_REQUIREMENT_
Every record must be restated exactly. Drop the images.

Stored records
==============================

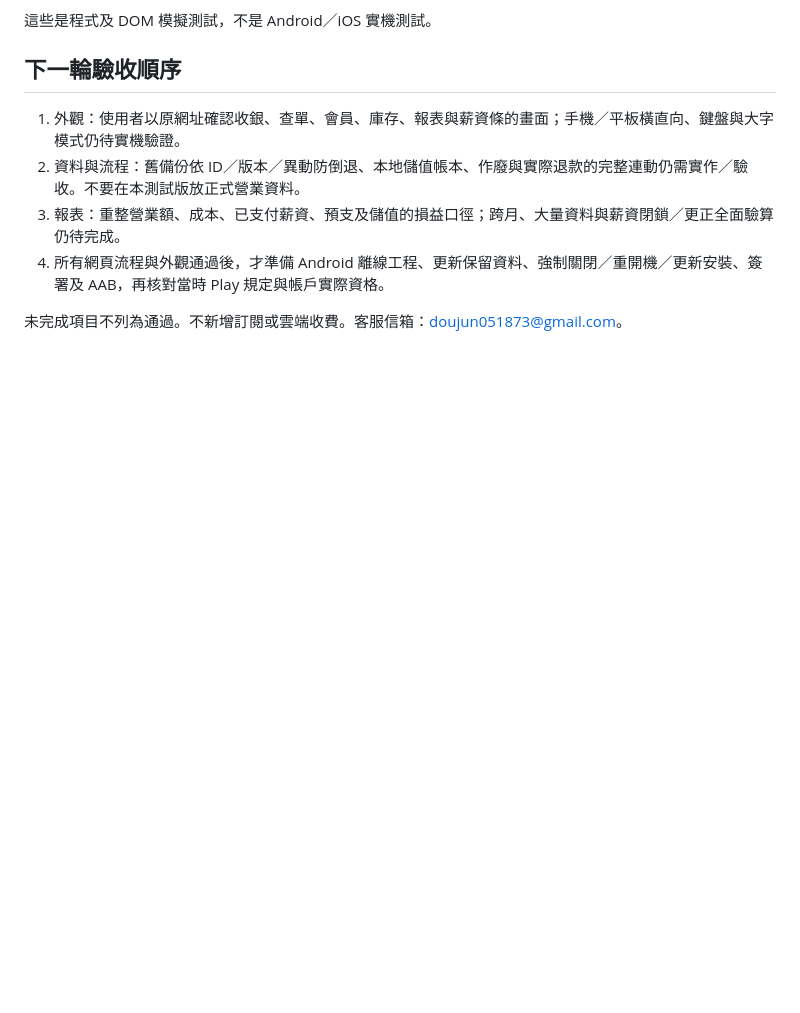
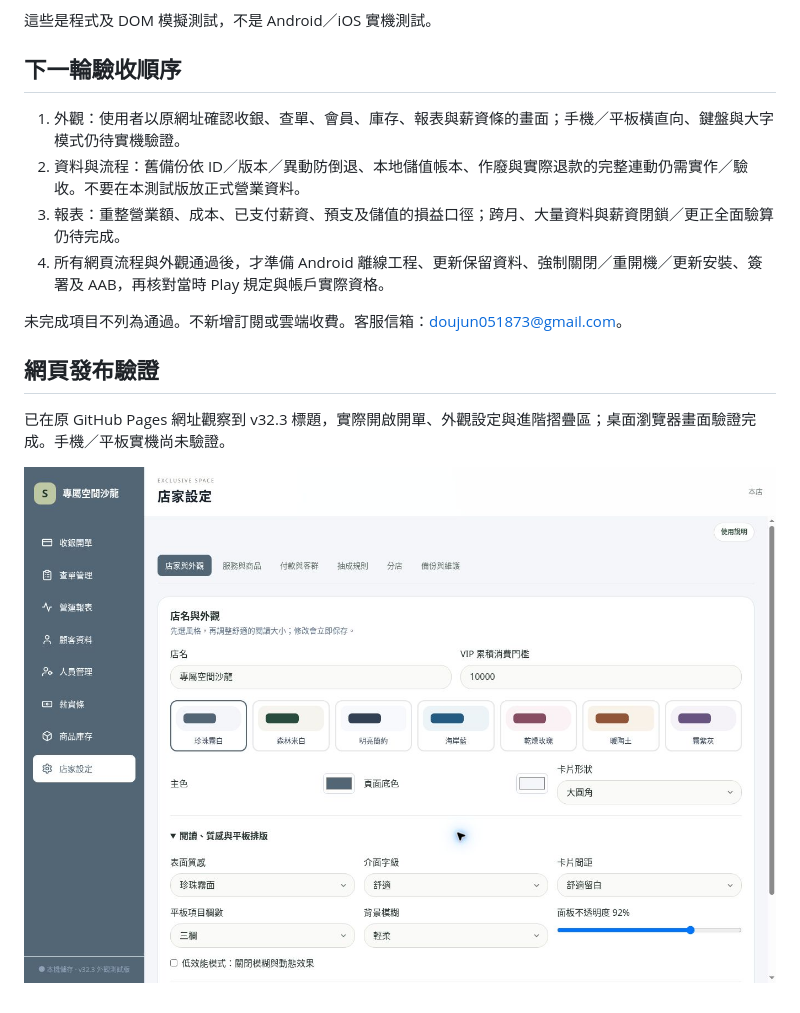
Before and after one commit to jun051873-art/salon-pos-offline, a Markdown page: REVIEW-v32.3.md, the part around the change. GitHub-like rendering; pictures changed too: docs/preview-v32-3.jpg (added); blank space fills up the shorter version.

```diff
--- a/REVIEW-v32.3.md
+++ b/REVIEW-v32.3.md
@@ -33,3 +33,9 @@ npm run build；npm test：19 通過、1 跳過、0 失敗。跳過項為私人
 4. 所有網頁流程與外觀通過後，才準備 Android 離線工程、更新保留資料、強制關閉／重開機／更新安裝、簽署及 AAB，再核對當時 Play 規定與帳戶實際資格。
 
 未完成項目不列為通過。不新增訂閱或雲端收費。客服信箱：doujun051873@gmail.com。
+
+## 網頁發布驗證
+
+已在原 GitHub Pages 網址觀察到 v32.3 標題，實際開啟開單、外觀設定與進階摺疊區；桌面瀏覽器畫面驗證完成。手機／平板實機尚未驗證。
+
+![外觀設定驗收畫面](docs/preview-v32-3.jpg)
```
Also changed, not shown: 2 other files.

==============================

_ANSWER TO THIS PROBLEM_
Before and after one commit to jun051873-art/salon-pos-offline, a Markdown page: REVIEW-v32.3.md, the part around the change. GitHub-like rendering; pictures changed too: docs/preview-v32-3.jpg (added); blank space fills up the shorter version.

```diff
--- a/REVIEW-v32.3.md
+++ b/REVIEW-v32.3.md
@@ -33,3 +33,9 @@ npm run build；npm test：19 通過、1 跳過、0 失敗。跳過項為私人
 4. 所有網頁流程與外觀通過後，才準備 Android 離線工程、更新保留資料、強制關閉／重開機／更新安裝、簽署及 AAB，再核對當時 Play 規定與帳戶實際資格。
 
 未完成項目不列為通過。不新增訂閱或雲端收費。客服信箱：doujun051873@gmail.com。
+
+## 網頁發布驗證
+
+已在原 GitHub Pages 網址觀察到 v32.3 標題，實際開啟開單、外觀設定與進階摺疊區；桌面瀏覽器畫面驗證完成。手機／平板實機尚未驗證。
+
+![外觀設定驗收畫面](docs/preview-v32-3.jpg)
```
Also changed, not shown: 2 other files.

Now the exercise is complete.